Donavin Newsome and Michael Scherer form the nucleus of a veteran linebacker group that has enough depth and quality to be competitive among its own members. Joey Burkett, Brandon Lee and Terez Hall will fight for the open weakside spot. Freshman Trey Baldwin has already made an impact in the middle. The secondary overachieved in 2015 and Odom is hoping they do it again. Aarion Penton returns and cornerback and Anthony Sherrils returns at safety. T.J. Warren had made a big move in spring camp but a hamstring injury has limited him in the fall. Veterans John Gibson and Logan Cheadle now look like better bets to start at corner opposite Penton, but a true freshman, Christian Holmes, is also in the mix. Thomas Wilson looks like the apparent starter at safety next to Sherrils. Cam Hilton and Greg Taylor provide depth there.
The punting job should be in solid hands with Corey Fatony, who was the best freshman punter in the country last year. There will be a new placekicker, as freshman Tucker McCann replaces Andrew Baggett. McCann has no game experience yet, but his prep numbers make a solid college career look promising. Missouri was pitiful in the return game last year, particularly on kickoffs; eight players took turns there, with none of them averaging more than 20 yards per chance.

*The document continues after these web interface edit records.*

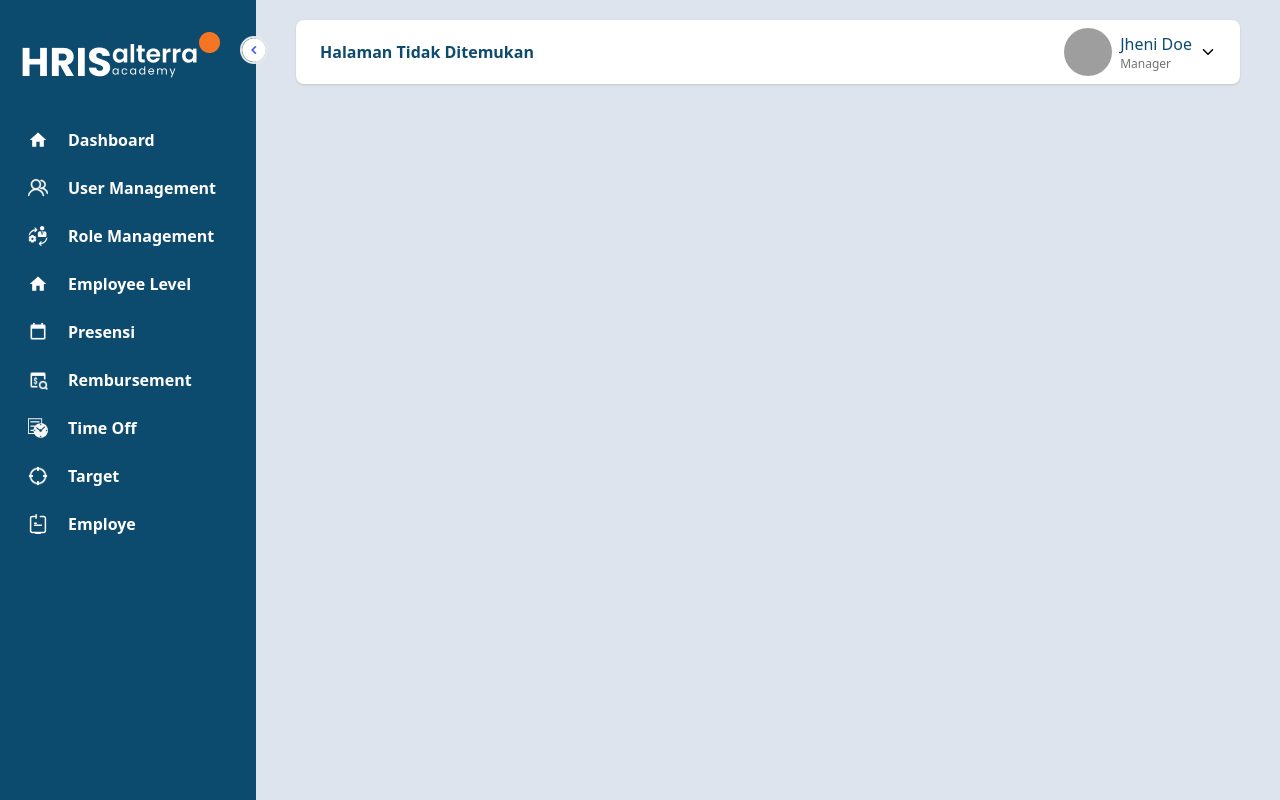
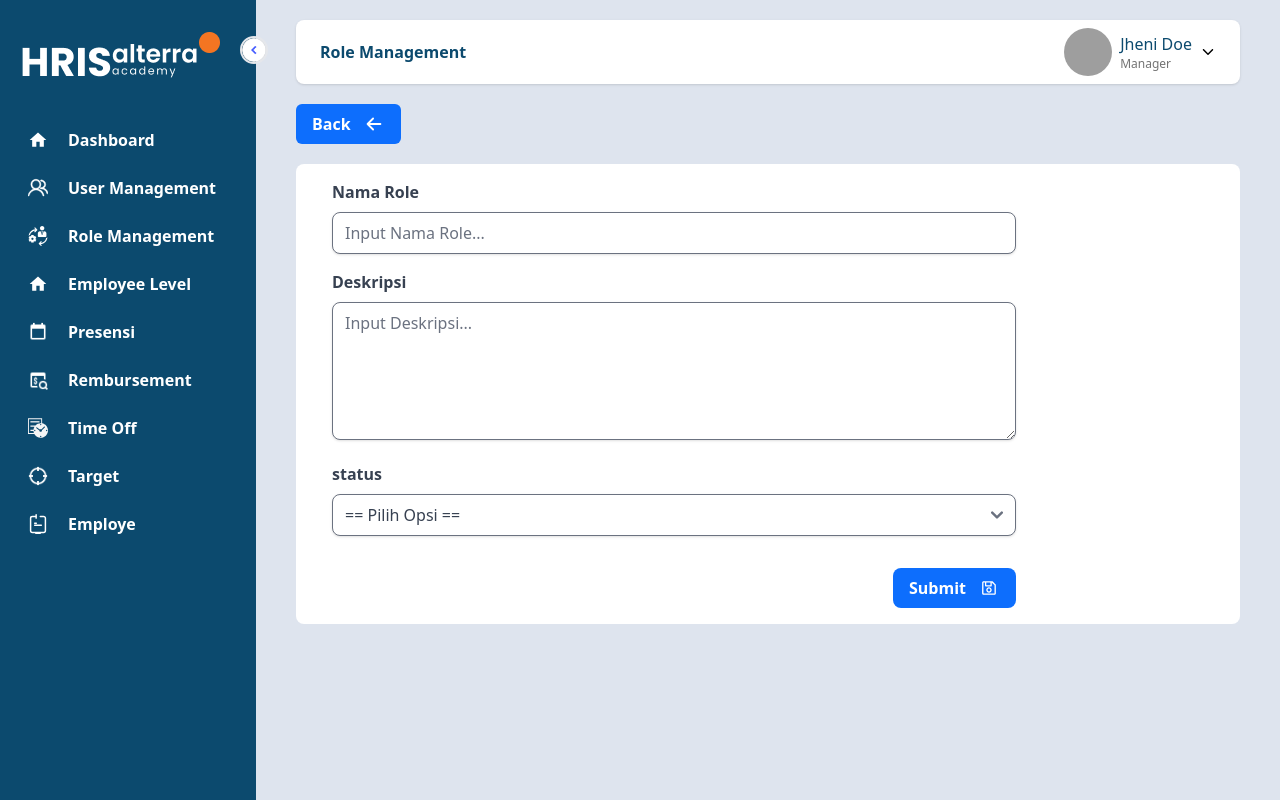
Before and after one commit to ALTA-HRIS-APP/FE-Program, a React (Vite) app: page /AddRole in a window 1280 px wide. Built offline with nearby package versions, Linux system fonts and the light colour scheme; grey boxes are pictures that could not be loaded.

Commit message:
added add role

```diff
--- a/src/App.tsx
+++ b/src/App.tsx
@@ -11,6 +11,7 @@ import TimeOff from "./pages/TimeOff/TimeOff";
 import Target from "./pages/Target/Target";
 import Employe from "./pages/Employe/Employe";
 import IndexRole from "./pages/RoleManagement/IndexRole";
+import AddRole from "./pages/RoleManagement/AddRole";
 import IndexUser from "./pages/UserManagement/IndexUser";
 import AddUser from "./pages/UserManagement/AddUser";
 import DetailUser from "./pages/UserManagement/DetailUser";
@@ -27,6 +28,7 @@ export default function App() {
           <Route path="/AddUser" element={<AddUser />} />
           <Route path="/DetailUser/:id" element={<DetailUser />} />
           <Route path="/Role" element={<IndexRole />} />
+          <Route path="/AddRole" element={<AddRole />} />
           <Route path="/Presensi" element={<Presensi />} />
           <Route path="/TimeOff" element={<TimeOff />} />
           {/* <Route path="/Remburse" element={<Remburse />} /> */}
--- a/src/component/Header.tsx
+++ b/src/component/Header.tsx
@@ -38,6 +38,8 @@ const Header: FC<headerProps> = ({ id, name, job, image }) => {
         case "/DetailUser/:id":
           return "Detil User";
         case "/Role":
+          return "Role Management";
+        case "/AddRole":
           return "Role Management";
         case "/Division":
           return "Devision Management";
--- a/src/pages/Dashboard.tsx
+++ b/src/pages/Dashboard.tsx
@@ -2,7 +2,13 @@ import React from 'react'
 
 const Dashboard = () => {
   return (
-    <div>Dashboard</div>
+    <div>
+      <main>
+        <div className='p-4 max-w-full bg-white rounded-lg mt-5'>
+          Dashboard
+        </div>
+      </main>
+    </div>
   )
 }
 
--- /dev/null
+++ b/src/pages/RoleManagement/AddRole.tsx
@@ -0,0 +1,128 @@
+import { useState } from 'react';
+import Cookies from 'js-cookie';
+import axios from 'axios';
+import { useNavigate } from 'react-router-dom';
+
+import Button from '../../components/element/Button'
+import Swal from 'sweetalert2';
+
+const AddRole = () => {
+    const token = Cookies.get('token');
+    const navigate = useNavigate();
+    const handleBack = (e: any) => {
+        navigate(-1);
+    }
+    const [formRole, setFormRole] = useState({
+        nama: '',
+        description: '',
+        status: ''
+    });
+    const handleChange = (e: any) => {
+        setFormRole({...formRole, [e.target.name]: e.target.value})
+    }
+    const handleSubmmit = (e: any) => {
+        e.preventDefault();
+        axios.post('role', formRole, {
+            headers: {
+                Authorization: `Bearer ${token}`
+            }
+        }).then((response) => {
+            console.log(response.data);
+            Swal.fire({
+                icon: "success",
+                title: "Success",
+                text: response.data.message,
+                confirmButtonText: "OK",
+            }).then(() => {
+                navigate('/Role');
+            }).catch((error) => {
+                Swal.fire({
+                    icon: "error",
+                    title: "Oops...",
+                    text: error.response.data.message,
+                    confirmButtonText: "OK",
+                });
+            })
+        })
+    }
+
+    return (
+        <div>
+            <main>
+                <div>
+                    <Button
+                        id='Back'
+                        label='Back'
+                        src='arrow-left'
+                        color='bg-primary'
+                        hover='bg-blue-700'
+                        onClick={handleBack}
+                    />
+                </div>
+                <div className='p-4 max-w-full bg-white rounded-lg mt-5'>
+                    <form onSubmit={handleSubmmit}>
+                        <div className='md:w-3/4 mx-5'>
+                            <div className='mb-4'>
+                                <label
+                                    htmlFor="nama"
+                                    className='block text-gray-700 font-semibold mb-2'
+                                >Nama Role</label>
+                                <input
+                                    type="text"
+                                    id='nama'
+                                    name='nama'
+                                    placeholder='Input Nama Role...'
+                                    value={formRole.nama}
+                                    onChange={handleChange}
+                                    required
+                                    autoComplete='off'
+                                    className="shadow appearance-none border rounded-lg w-full py-2 px-3 text-gray-700 leading-light bg-white"
+                                />
+                            </div>
+                            <div className='mb-4'>
+                                <label
+                                    htmlFor="description"
+                                    className='block text-gray-700 font-semibold mb-2'
+                                >Deskripsi</label>
+                                <textarea
+                                    rows={5}
+                                    id='description'
+                                    name='description'
+                                    placeholder='Input Deskripsi...'
+                                    value={formRole.description}
+                                    onChange={handleChange}
+                                    required
+                                    autoComplete='off'
+                                    className="shadow appearance-none border rounded-lg w-full py-2 px-3 text-gray-700 leading-light bg-white"
+                                />
+                            </div>
+                            <div className='mb-4'>
+                                <label
+                                    htmlFor="status"
+                                    className='block text-gray-700 font-semibold mb-2'
+                                >status</label>
+                                <select
+                                    id='status'
+                                    name='status'
+                                    value={formRole.status}
+                                    onChange={handleChange}
+                                    className="shadow appearance-none border rounded-lg w-full py-2 px-3 text-gray-700 leading-light bg-white"
+                                >
+                                    <option value="">== Pilih Opsi ==</option>
+                                    <option value="true">Active</option>
+                                    <option value="false">InActive</option>
+                                </select>
+                            </div>
+                            <div className='flex justify-end text-center mt-8'>
+                                <button type='submit' className='bg-primary hover:bg-blue-900 text-white font-bold py-2 px-4 rounded-lg flex gap-3'>Submit<img src="./src/assets/save-2.svg" alt="save-2" /></button>
+                            </div>
+                        </div>
+
+                    </form>
+                </div>
+            </main >
+        </div >
+    )
+}
+
+export default AddRole
--- a/src/pages/RoleManagement/IndexRole.tsx
+++ b/src/pages/RoleManagement/IndexRole.tsx
@@ -1,6 +1,7 @@
 import { useState, useEffect } from 'react';
 import axios from 'axios';
 import { useNavigate } from 'react-router-dom';
+import Swal from 'sweetalert2';
 
 import Button from '../../components/element/Button';
 
@@ -26,6 +27,46 @@ const IndexRole = () => {
     const handleAddRole = () => {
         navigate('/AddRole');
     }
+
+    const handleDelete = (id: number) => {
+        Swal.fire({
+            title: 'Are You Sure For Delete?',
+            showCancelButton: true,
+            cancelButtonText: "No, Cancel!",
+            confirmButtonText: 'Yes, delete it!',
+        }).then((result) => {
+            if (result.isConfirmed) {
+                axios
+                    .delete(`role/${id}`)
+                    // .delete(`http://54.252.240.166/mentees/${id}`, {
+                    //     headers: {
+                    //         Authorization: `Bearer ${token}`,
+                    //     },
+                    // })
+                    .then((response) => {
+                        console.log(response);
+                        Swal.fire({
+                            icon: "success",
+                            title: "Success",
+                            text: response.data.message,
+                            confirmButtonText: "OK",
+                        }).then(() => {
+                            getAllRole();
+                        });
+                    })
+                    .catch((error) => {
+                        Swal.fire({
+                            icon: "error",
+                            title: "Failed",
+                            text: `Something went wrong : ${error}`,
+                            confirmButtonText: "OK",
+                        });
+                    });
+            } else if (result.dismiss) {
+                Swal.fire('Changes are not saved', '', 'info')
+            }
+        })
+    };
 
     return (
         <div>
@@ -73,7 +114,7 @@ const IndexRole = () => {
                                                 id='Delete Button'
                                                 color='bg-danger'
                                                 hover='bg-red-200'
-                                                // onClick={() => DetailTo(item?.id)}
+                                                onClick={() => handleDelete(item?.id)}
                                                 src='delete-2'
                                             />
                                         </td>
--- a/src/pages/UserManagement/AddUser.tsx
+++ b/src/pages/UserManagement/AddUser.tsx
@@ -4,8 +4,7 @@ import axios from "axios";
 import Cookies from 'js-cookie';
 import Swal from 'sweetalert2';
 
-import Button from '../../components/element/Button'
-import Input from '../../components/element/Input'
+import Button from '../../components/element/Button';
 
 const AddUser = () => {
     const token = Cookies.get('token');
```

Overall Trend: Down. Missouri will get worse before it gets better, and that’s even if Odom proves to be a capable program leader. Odom’s staff is committed to playing freshmen and developing for the long haul, but that typically means a lot of struggle in the early going. There’s simply not enough talent on offense, particularly the offensive line, for the Tigers to be contenders right now.